### Dataset records
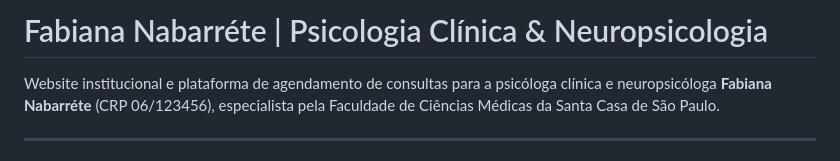
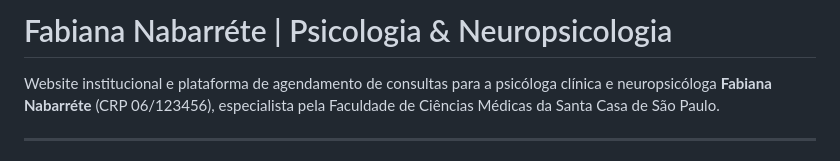
Before and after one commit to DanielSantanaSilva/Fabiana-Nabarrete-Psicologia-Neuropsicologia, a Markdown page: README.md, the part around the change. GitHub-like rendering.

```diff
--- a/README.md
+++ b/README.md
@@ -1,4 +1,4 @@
-# Fabiana Nabarréte | Psicologia Clínica & Neuropsicologia
+# Fabiana Nabarréte | Psicologia & Neuropsicologia
 
 Website institucional e plataforma de agendamento de consultas para a psicóloga clínica e neuropsicóloga **Fabiana Nabarréte** (CRP 06/123456), especialista pela Faculdade de Ciências Médicas da Santa Casa de São Paulo.
 
```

### Activity
Restate the data above word for word, omitting every picture.

### Task solution
Before and after one commit to DanielSantanaSilva/Fabiana-Nabarrete-Psicologia-Neuropsicologia, a Markdown page: README.md, the part around the change. GitHub-like rendering.

```diff
--- a/README.md
+++ b/README.md
@@ -1,4 +1,4 @@
-# Fabiana Nabarréte | Psicologia Clínica & Neuropsicologia
+# Fabiana Nabarréte | Psicologia & Neuropsicologia
 
 Website institucional e plataforma de agendamento de consultas para a psicóloga clínica e neuropsicóloga **Fabiana Nabarréte** (CRP 06/123456), especialista pela Faculdade de Ciências Médicas da Santa Casa de São Paulo.
 
```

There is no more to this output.